---- Information given
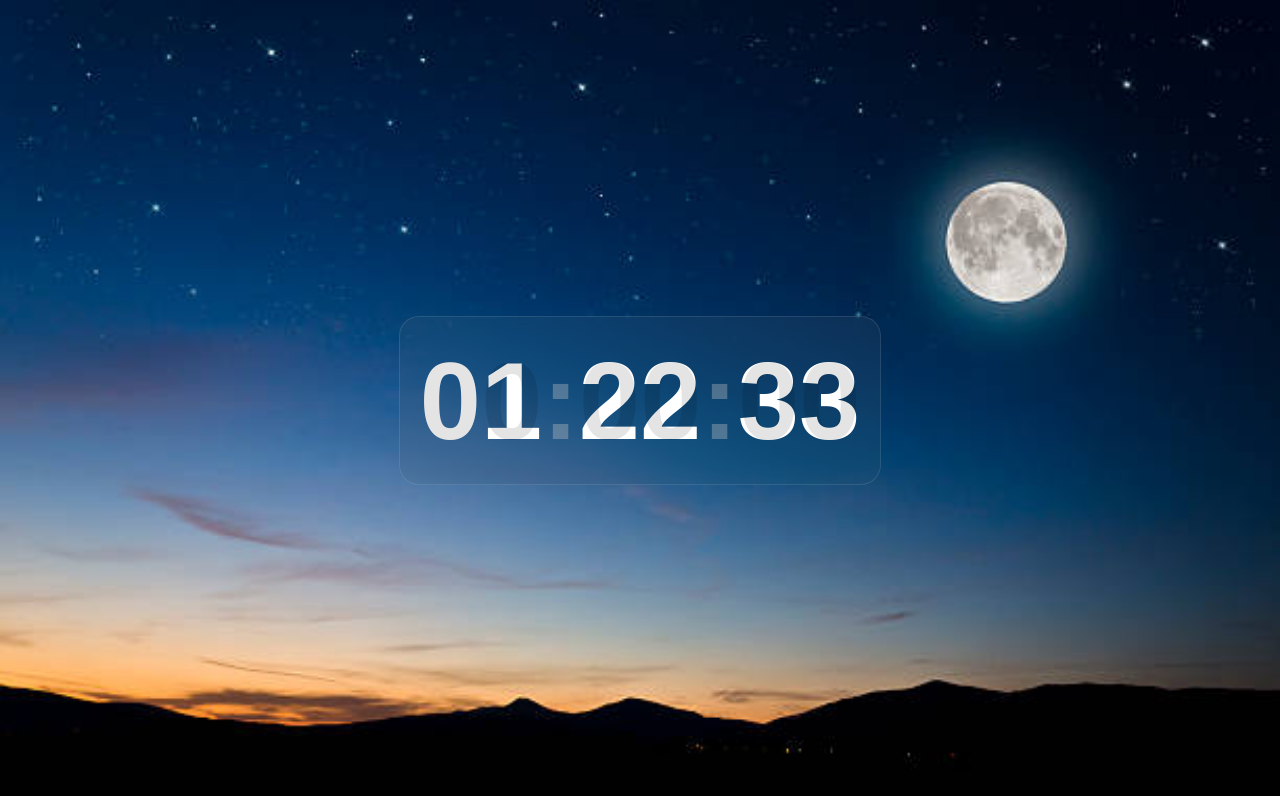
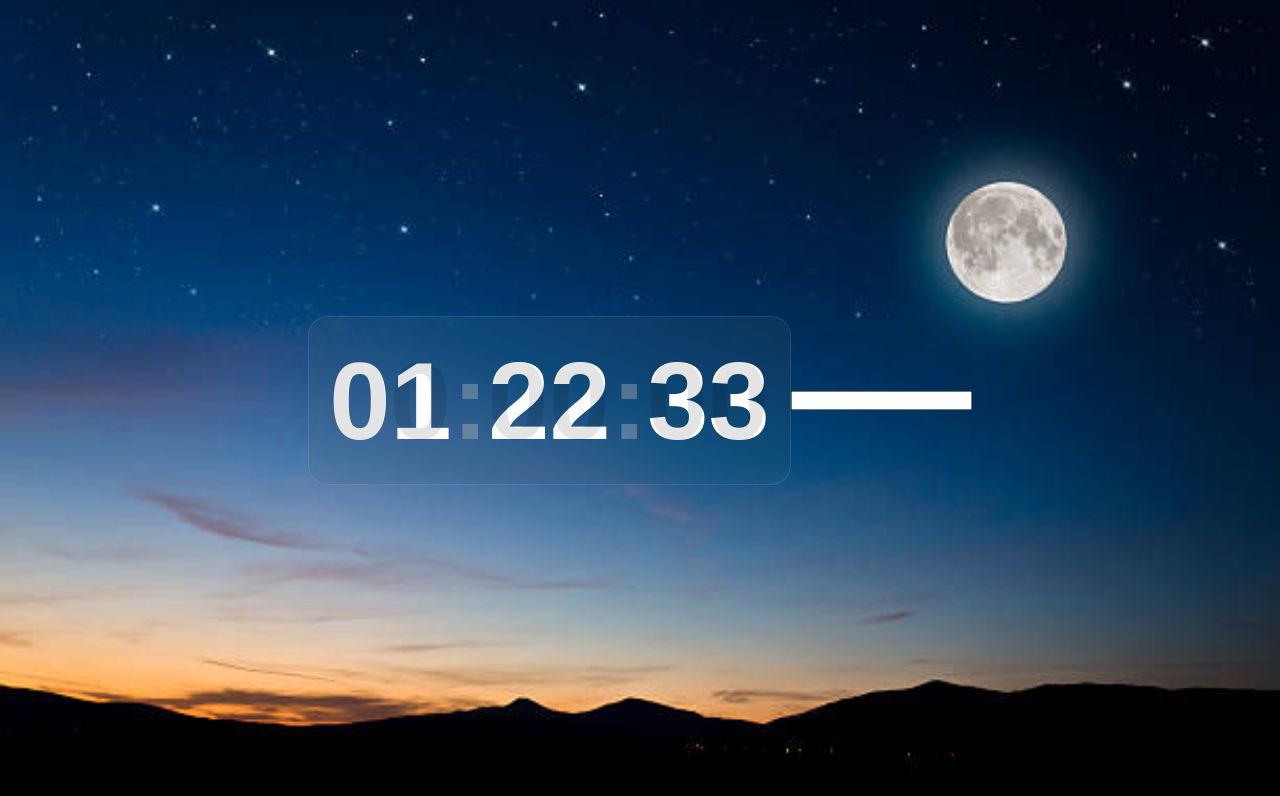
Before and after one commit to SelimIsmaeel/clock, a plain HTML site: page clock/index.html in a window 1280 px wide. Drawn offline with Linux system fonts and the light colour scheme; a web font is replaced by a local one.

Commit message:
Add files via upload

```diff
--- a/clock/index.html
+++ b/clock/index.html
@@ -18,7 +18,6 @@
             justify-content: center;
             align-items: center;
             height: 100vh;
-            /*background-image: url(midnight.webp); */
             background-repeat: no-repeat;
             background-size: cover;
             /* font */
@@ -31,6 +30,7 @@
         }
 
         .clock {
+            /* margin: 50%; */
             border: 1px solid #ddd;
             padding: 20px;
             font-size: 110px;
@@ -65,7 +65,9 @@
             /* display: none; */
             z-index: 0;
         }
-
+        input{
+            display: block;
+        }
         @keyframes blink {
             from {
                 opacity: 0.2;
@@ -82,7 +84,9 @@
     <p></p>
     <div class="clock">
         <div id="clock"></div>
+
     </div>
+    <input type="text" id="">
 
 
     <script>
```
--------
Work instructions:
Should any entry above carry a picture, omit it and repeat everything else word for word.

Answer to this exercise:
Before and after one commit to SelimIsmaeel/clock, a plain HTML site: page clock/index.html in a window 1280 px wide. Drawn offline with Linux system fonts and the light colour scheme; a web font is replaced by a local one.

Commit message:
Add files via upload

```diff
--- a/clock/index.html
+++ b/clock/index.html
@@ -18,7 +18,6 @@
             justify-content: center;
             align-items: center;
             height: 100vh;
-            /*background-image: url(midnight.webp); */
             background-repeat: no-repeat;
             background-size: cover;
             /* font */
@@ -31,6 +30,7 @@
         }
 
         .clock {
+            /* margin: 50%; */
             border: 1px solid #ddd;
             padding: 20px;
             font-size: 110px;
@@ -65,7 +65,9 @@
             /* display: none; */
             z-index: 0;
         }
-
+        input{
+            display: block;
+        }
         @keyframes blink {
             from {
                 opacity: 0.2;
@@ -82,7 +84,9 @@
     <p></p>
     <div class="clock">
         <div id="clock"></div>
+
     </div>
+    <input type="text" id="">
 
 
     <script>
```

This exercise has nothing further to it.